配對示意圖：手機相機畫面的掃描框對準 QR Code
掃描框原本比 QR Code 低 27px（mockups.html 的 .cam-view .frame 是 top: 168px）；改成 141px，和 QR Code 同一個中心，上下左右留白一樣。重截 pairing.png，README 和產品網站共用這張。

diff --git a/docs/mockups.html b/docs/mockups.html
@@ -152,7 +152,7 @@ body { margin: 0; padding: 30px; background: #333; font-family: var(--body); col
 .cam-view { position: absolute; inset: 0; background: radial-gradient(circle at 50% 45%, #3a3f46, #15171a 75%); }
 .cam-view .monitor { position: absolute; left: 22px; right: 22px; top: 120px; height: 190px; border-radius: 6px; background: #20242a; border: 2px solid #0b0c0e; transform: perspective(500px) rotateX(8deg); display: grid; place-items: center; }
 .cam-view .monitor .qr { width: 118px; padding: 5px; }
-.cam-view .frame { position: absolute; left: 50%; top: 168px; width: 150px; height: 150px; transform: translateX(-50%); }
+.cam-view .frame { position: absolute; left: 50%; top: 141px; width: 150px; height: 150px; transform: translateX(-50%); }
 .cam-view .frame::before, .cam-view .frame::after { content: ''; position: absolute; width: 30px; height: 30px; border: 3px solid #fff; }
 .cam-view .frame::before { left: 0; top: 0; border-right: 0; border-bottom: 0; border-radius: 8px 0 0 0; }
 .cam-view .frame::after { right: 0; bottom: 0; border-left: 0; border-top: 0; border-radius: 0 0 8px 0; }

================================

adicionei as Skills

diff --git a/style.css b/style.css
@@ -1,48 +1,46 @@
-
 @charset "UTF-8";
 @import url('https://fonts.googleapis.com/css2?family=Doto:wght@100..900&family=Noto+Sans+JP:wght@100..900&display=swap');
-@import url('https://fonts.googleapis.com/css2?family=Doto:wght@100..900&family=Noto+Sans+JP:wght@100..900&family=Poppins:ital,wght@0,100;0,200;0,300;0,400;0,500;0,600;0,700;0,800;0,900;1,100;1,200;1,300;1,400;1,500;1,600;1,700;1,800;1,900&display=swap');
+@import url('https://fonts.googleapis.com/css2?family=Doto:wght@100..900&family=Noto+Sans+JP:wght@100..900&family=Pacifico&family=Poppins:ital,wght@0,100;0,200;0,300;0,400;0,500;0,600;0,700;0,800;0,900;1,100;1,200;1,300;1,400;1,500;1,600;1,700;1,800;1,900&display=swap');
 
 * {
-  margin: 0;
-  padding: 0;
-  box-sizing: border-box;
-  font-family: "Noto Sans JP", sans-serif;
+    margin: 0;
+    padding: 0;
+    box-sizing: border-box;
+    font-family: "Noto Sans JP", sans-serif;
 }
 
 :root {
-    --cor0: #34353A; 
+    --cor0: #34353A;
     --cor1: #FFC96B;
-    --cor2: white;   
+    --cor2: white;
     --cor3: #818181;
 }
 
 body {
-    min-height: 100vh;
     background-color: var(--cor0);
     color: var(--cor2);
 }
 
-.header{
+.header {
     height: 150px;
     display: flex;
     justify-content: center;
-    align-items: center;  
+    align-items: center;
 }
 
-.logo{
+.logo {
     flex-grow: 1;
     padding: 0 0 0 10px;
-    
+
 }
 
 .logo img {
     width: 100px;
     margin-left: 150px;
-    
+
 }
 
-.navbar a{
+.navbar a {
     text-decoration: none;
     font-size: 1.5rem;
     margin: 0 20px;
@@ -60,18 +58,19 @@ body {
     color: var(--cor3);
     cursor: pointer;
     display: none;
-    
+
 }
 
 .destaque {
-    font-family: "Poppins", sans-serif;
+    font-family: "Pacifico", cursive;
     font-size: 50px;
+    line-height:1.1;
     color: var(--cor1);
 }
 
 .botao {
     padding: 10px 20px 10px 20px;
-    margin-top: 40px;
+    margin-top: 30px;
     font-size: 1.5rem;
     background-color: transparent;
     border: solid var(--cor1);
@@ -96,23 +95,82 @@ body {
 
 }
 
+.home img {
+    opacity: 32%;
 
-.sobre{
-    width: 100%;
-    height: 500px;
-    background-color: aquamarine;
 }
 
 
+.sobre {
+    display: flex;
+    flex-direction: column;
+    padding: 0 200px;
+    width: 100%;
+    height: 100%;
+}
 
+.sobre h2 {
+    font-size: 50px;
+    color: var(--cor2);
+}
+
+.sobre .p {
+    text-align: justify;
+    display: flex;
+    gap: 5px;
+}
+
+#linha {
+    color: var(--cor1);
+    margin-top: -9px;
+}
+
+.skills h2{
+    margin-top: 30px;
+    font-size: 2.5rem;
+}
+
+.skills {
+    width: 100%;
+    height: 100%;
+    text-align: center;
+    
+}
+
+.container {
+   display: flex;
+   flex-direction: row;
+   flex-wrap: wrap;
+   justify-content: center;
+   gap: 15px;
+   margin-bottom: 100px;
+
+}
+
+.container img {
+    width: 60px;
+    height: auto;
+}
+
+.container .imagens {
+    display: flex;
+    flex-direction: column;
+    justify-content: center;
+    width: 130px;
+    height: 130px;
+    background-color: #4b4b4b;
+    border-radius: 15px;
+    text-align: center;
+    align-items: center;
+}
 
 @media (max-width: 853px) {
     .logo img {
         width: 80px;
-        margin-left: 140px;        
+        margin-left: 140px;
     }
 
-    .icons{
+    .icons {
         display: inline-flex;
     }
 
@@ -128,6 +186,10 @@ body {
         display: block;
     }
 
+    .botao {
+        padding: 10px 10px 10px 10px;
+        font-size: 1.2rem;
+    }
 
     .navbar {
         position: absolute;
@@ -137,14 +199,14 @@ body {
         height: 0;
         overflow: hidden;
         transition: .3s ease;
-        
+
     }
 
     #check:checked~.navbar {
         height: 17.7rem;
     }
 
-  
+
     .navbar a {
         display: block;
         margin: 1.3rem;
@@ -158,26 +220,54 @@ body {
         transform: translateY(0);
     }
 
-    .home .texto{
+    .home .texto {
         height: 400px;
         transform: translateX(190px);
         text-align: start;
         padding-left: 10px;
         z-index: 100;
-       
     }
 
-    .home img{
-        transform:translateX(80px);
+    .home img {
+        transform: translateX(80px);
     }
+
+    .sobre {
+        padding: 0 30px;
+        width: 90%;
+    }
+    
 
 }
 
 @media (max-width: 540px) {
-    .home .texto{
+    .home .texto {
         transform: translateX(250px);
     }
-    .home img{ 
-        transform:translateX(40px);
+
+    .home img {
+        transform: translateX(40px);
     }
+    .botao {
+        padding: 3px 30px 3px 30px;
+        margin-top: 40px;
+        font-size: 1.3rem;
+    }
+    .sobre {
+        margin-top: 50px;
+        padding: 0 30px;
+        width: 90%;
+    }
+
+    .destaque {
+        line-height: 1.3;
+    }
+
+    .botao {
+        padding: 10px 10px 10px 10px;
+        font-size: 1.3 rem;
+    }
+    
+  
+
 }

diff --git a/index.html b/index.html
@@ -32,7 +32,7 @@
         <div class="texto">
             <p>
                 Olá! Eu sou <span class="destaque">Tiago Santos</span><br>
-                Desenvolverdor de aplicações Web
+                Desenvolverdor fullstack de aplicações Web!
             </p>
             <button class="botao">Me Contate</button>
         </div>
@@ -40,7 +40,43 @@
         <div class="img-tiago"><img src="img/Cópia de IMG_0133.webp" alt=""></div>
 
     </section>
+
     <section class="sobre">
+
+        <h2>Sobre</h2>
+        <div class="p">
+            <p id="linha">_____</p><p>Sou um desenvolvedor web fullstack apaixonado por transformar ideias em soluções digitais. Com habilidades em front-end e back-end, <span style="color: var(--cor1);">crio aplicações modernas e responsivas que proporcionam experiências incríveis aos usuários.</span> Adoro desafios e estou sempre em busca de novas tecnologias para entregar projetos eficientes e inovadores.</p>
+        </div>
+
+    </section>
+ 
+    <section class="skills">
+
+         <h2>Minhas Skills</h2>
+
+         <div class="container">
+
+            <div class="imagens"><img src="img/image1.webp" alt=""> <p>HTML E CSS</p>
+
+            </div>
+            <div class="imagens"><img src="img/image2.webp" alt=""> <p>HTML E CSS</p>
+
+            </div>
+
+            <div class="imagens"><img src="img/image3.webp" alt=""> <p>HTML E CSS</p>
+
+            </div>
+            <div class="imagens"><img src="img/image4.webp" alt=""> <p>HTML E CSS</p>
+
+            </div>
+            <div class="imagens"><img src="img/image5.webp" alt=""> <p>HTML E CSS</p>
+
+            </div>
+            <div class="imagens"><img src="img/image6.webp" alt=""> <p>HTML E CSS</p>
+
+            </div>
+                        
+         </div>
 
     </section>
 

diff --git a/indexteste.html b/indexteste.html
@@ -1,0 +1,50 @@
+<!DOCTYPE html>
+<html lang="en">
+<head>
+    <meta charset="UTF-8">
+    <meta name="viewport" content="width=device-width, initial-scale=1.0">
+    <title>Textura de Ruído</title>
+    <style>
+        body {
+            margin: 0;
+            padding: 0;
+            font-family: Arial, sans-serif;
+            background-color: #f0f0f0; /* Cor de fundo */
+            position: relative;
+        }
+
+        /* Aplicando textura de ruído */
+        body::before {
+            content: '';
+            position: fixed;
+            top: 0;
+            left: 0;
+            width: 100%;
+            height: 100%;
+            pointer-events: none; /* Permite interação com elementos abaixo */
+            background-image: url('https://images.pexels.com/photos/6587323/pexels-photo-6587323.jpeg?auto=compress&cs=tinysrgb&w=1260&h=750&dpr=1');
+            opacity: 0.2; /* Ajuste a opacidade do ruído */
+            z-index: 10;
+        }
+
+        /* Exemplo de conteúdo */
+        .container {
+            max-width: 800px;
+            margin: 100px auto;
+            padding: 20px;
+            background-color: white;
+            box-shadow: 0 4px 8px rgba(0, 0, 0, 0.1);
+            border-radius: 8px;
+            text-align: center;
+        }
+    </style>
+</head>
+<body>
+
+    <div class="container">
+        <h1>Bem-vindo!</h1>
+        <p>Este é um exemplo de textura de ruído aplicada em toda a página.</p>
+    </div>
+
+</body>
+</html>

================================

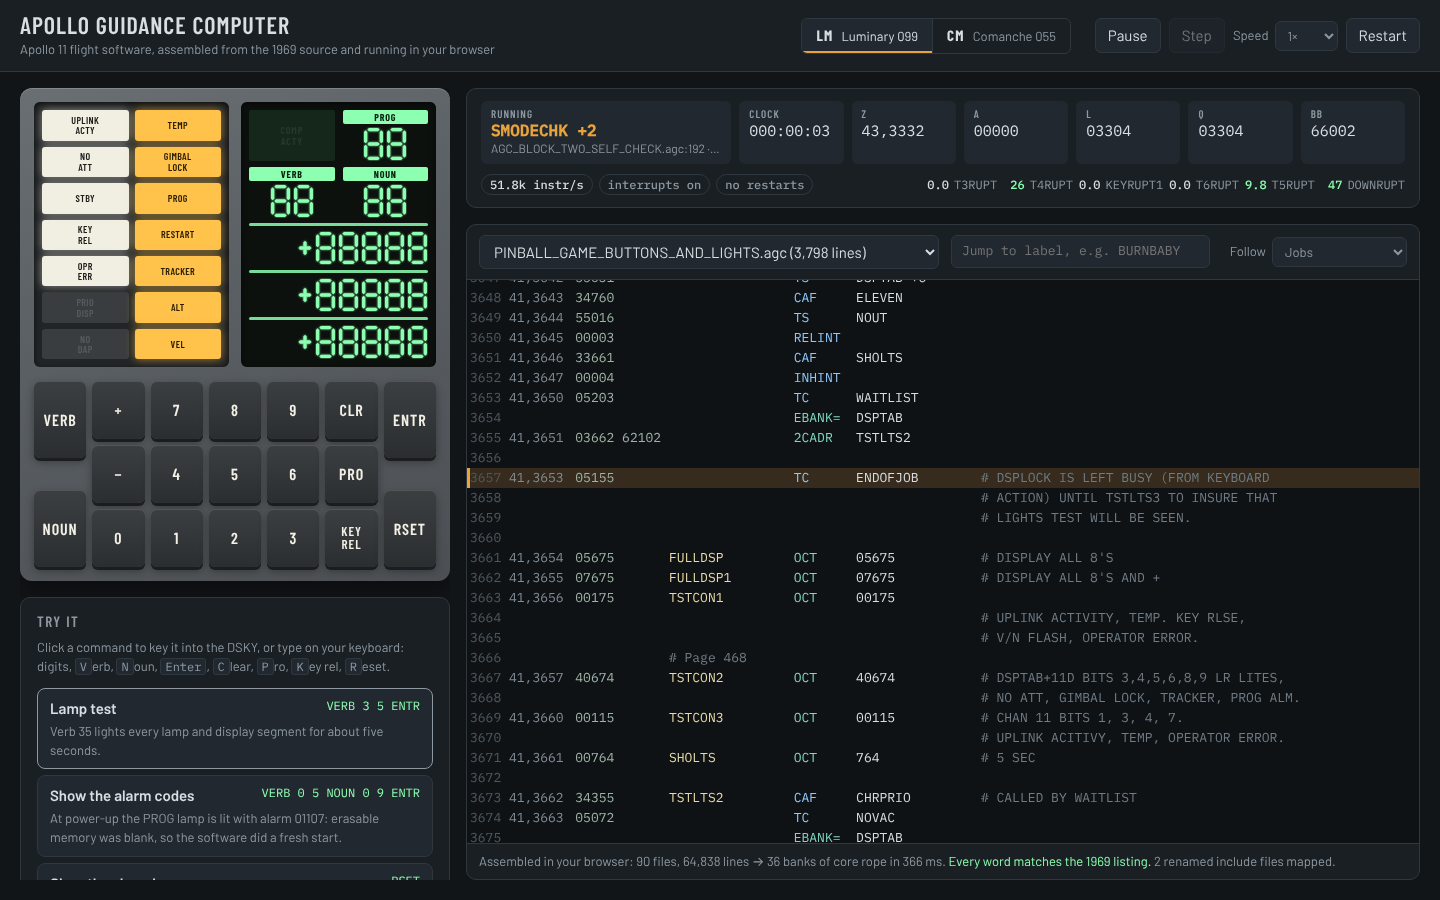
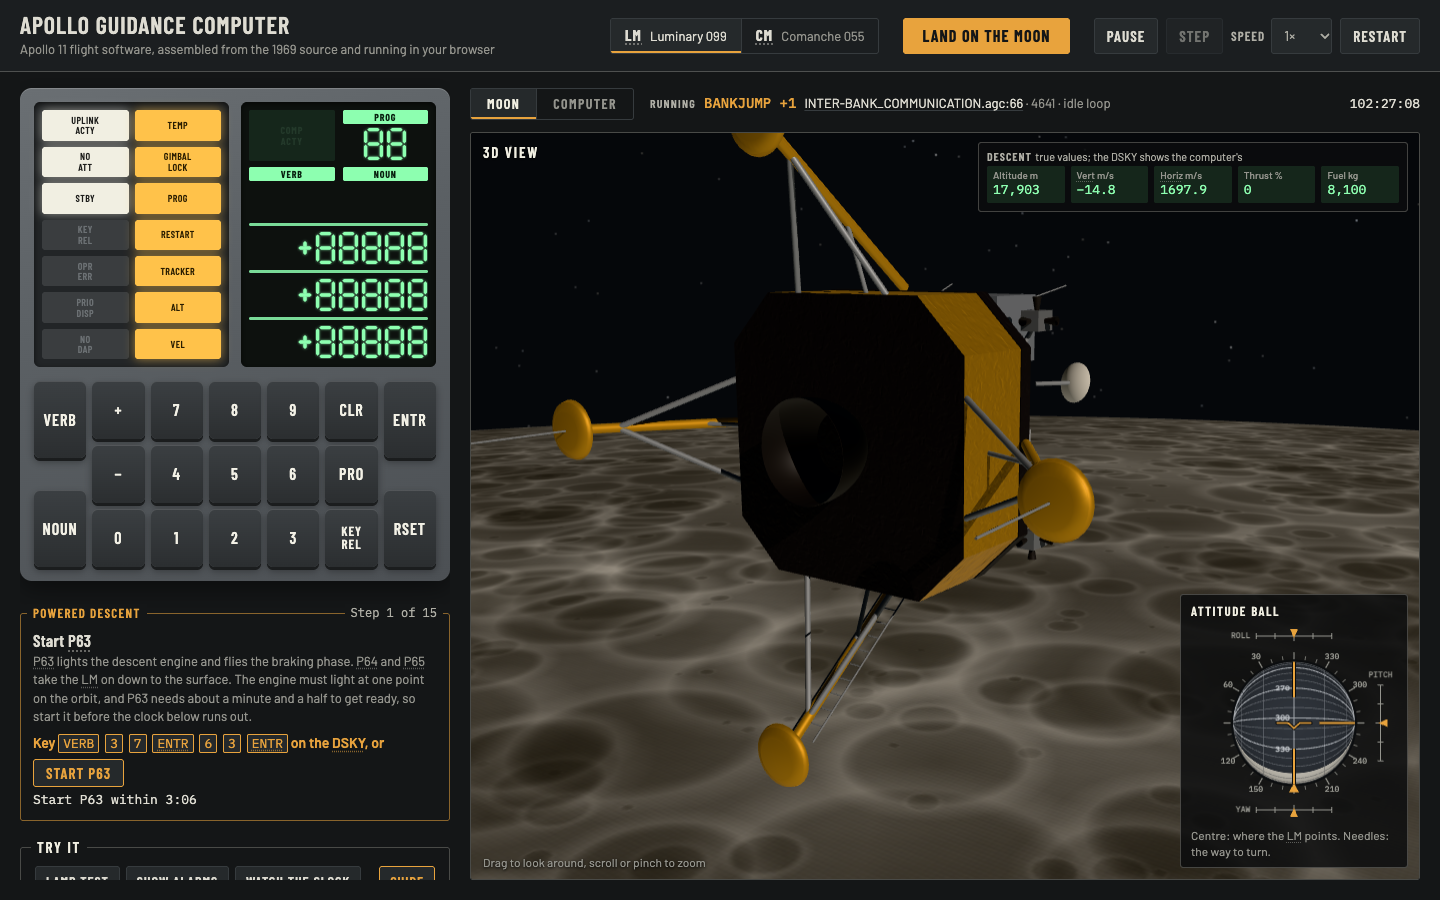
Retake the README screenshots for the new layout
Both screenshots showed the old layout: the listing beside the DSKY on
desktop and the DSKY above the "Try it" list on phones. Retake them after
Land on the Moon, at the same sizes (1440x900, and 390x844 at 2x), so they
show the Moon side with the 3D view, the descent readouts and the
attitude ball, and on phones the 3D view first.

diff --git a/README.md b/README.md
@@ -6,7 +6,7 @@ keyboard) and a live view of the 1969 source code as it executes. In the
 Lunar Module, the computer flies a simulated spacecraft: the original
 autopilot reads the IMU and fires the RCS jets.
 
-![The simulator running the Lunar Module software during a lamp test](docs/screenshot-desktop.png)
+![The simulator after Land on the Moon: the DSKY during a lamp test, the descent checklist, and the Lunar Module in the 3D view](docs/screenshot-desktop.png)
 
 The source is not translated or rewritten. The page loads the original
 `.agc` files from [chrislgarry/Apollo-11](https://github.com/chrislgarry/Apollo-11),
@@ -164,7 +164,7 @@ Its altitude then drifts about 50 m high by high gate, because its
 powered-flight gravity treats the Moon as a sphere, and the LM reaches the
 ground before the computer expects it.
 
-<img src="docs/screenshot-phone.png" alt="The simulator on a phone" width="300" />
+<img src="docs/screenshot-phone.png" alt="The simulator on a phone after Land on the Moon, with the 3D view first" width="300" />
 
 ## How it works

================================

Work instructions: A copy of each line above that holds the word "Lunar" is the expected answer.

Result of the exercise:
 Lunar Module, the computer flies a simulated spacecraft: the original
-![The simulator running the Lunar Module software during a lamp test](docs/screenshot-desktop.png)
+![The simulator after Land on the Moon: the DSKY during a lamp test, the descent checklist, and the Lunar Module in the 3D view](docs/screenshot-desktop.png)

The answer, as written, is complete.